* [EXERCISE PROMPT]:
Go through the entries below and copy each line containing the word "Link".

___ MATERIALS PROVIDED ___

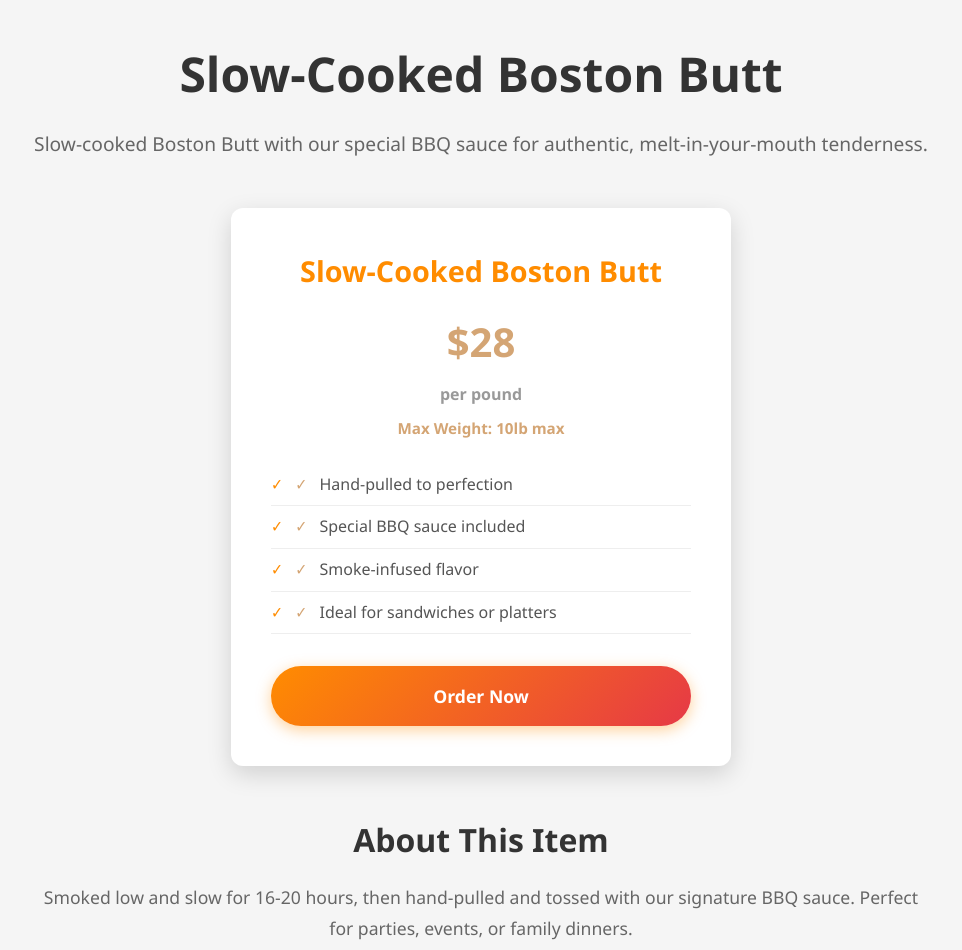
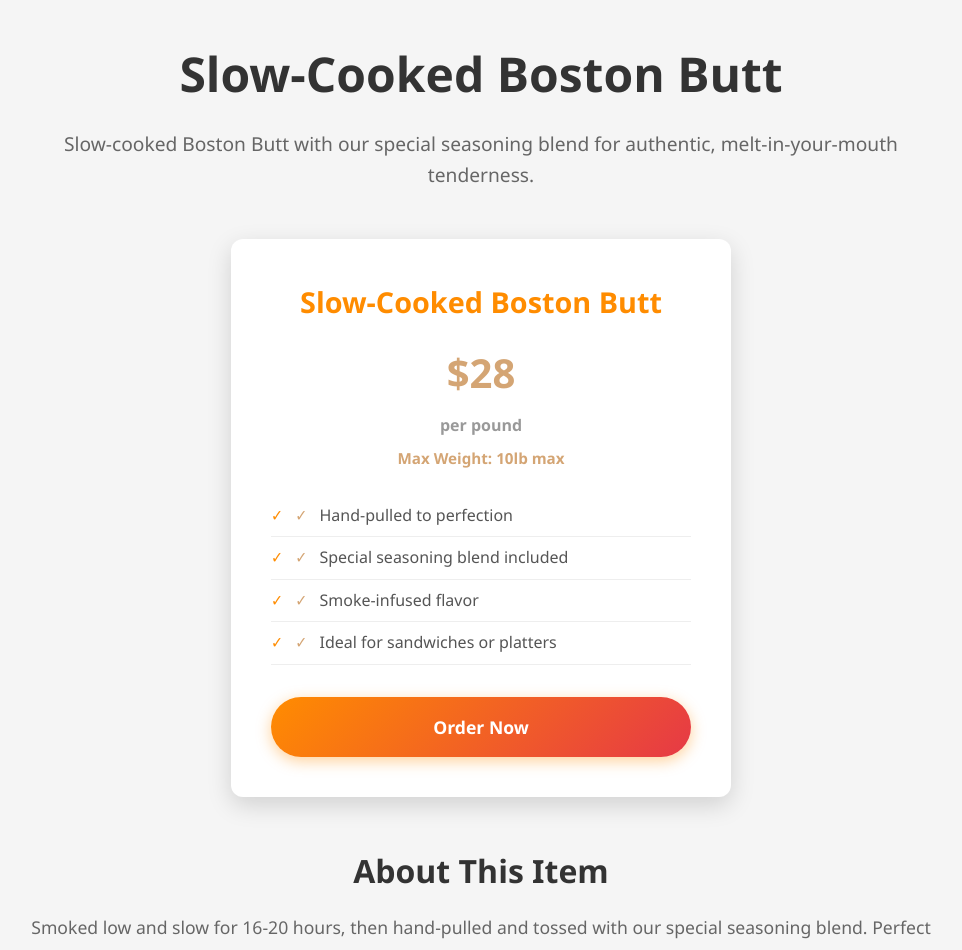
Before and after one commit to Diamond-Queen/BBQ---SECRET, a React (Vite) app: page /pricing/boston-butt in a window 1280 px wide. Shown: the part 121-1071 px from the top of the page, without its empty margins (159-1121 px from the left). Built offline with nearby package versions, Linux system fonts and the light colour scheme.

Commit message:
Changed all wording

```diff
--- a/pages/PricingDetails.jsx
+++ b/pages/PricingDetails.jsx
@@ -39,14 +39,14 @@ const itemDetails = {
     price: '$28',
     unit: 'per pound',
     weight: '10lb max',
-    description: 'Slow-cooked Boston Butt with our special BBQ sauce for authentic, melt-in-your-mouth tenderness.',
+    description: 'Slow-cooked Boston Butt with our special seasoning blend for authentic, melt-in-your-mouth tenderness.',
     highlights: [
       'Hand-pulled to perfection',
-      'Special BBQ sauce included',
+      'Special seasoning blend included',
       'Smoke-infused flavor',
       'Ideal for sandwiches or platters'
     ],
-    details: 'Smoked low and slow for 16-20 hours, then hand-pulled and tossed with our signature BBQ sauce. Perfect for parties, events, or family dinners.',
+    details: 'Smoked low and slow for 16-20 hours, then hand-pulled and tossed with our special seasoning blend. Perfect for parties, events, or family dinners.',
     cookTime: '16-20 hours',
     servings: '4-5 servings per pound'
   },
--- a/pages/boston-butt.jsx
+++ b/pages/boston-butt.jsx
@@ -43,7 +43,7 @@ export default function BostonButt() {
       <section className="hero" id="boston-butt-hero">
         <div className="hero-content">
           <h2>Slow-Cooked Boston Butt</h2>
-          <p>Juicy, tender Boston Butt with our special BBQ sauce</p>
+          <p>Juicy, tender Boston Butt with our special seasoning blend</p>
         </div>
       </section>
 
@@ -51,7 +51,7 @@ export default function BostonButt() {
         <div className="container">
           <h2>Boston Butt</h2>
           <div className="menu-item-detail">
-            <h3>Juicy, tender Boston Butt with our special BBQ sauce</h3>
+            <h3>Juicy, tender Boston Butt with our special seasoning blend</h3>
             <p>
               Our signature Boston Butt is a customer favorite! We hand-select the finest cuts of meat
               and slow-cook them to perfection in our special blend of seasonings. Each piece is seasoned
--- a/pages/index.jsx
+++ b/pages/index.jsx
@@ -71,7 +71,7 @@ function LandingPage() {
           </Link>
           <Link to="/boston-butt" className="menu-item">
              <h3> Boston Butt</h3>
-              <p>Slow-cooked Boston Butt with our special BBQ sauce</p>
+              <p>Slow-cooked Boston Butt with our special seasoning blend</p>
           </Link>
           <Link to="/brunswick-stew" className="menu-item">
               <h3> Brunswick Stew (When Available) </h3>
@@ -141,7 +141,7 @@ function LandingPage() {
               <ul>
                 <li>Slow-cooked perfection</li>
                 <li>Tender & juicy</li>
-                <li>Special BBQ sauce</li>
+                <li>Special Seasoning Blend</li>
               </ul>
               <Link to="/pricing/boston-butt" className="cta-button">View Details</Link>
             </div>
--- a/pages/ribs.jsx
+++ b/pages/ribs.jsx
@@ -55,7 +55,7 @@ export default function Ribs() {
             <p>
               Our signature ribs are a customer favorite! We hand-select the finest cuts of meat
               and slow-cook them to perfection in our special blend of seasonings. Each rack is seasoned
-              inside and out with our proprietary dry rub, ensuring every bite is bursting with flavor.
+              inside and out with our proprietary dry rub, and injected with a flavorful concoction.
             </p>
             <p>
           <strong>Perfect for:</strong> Family gatherings, holidays, or just whenever you're craving
```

___

* [OUTPUT]:
           </Link>
           <Link to="/boston-butt" className="menu-item">
           </Link>
           <Link to="/brunswick-stew" className="menu-item">
               <Link to="/pricing/boston-butt" className="cta-button">View Details</Link>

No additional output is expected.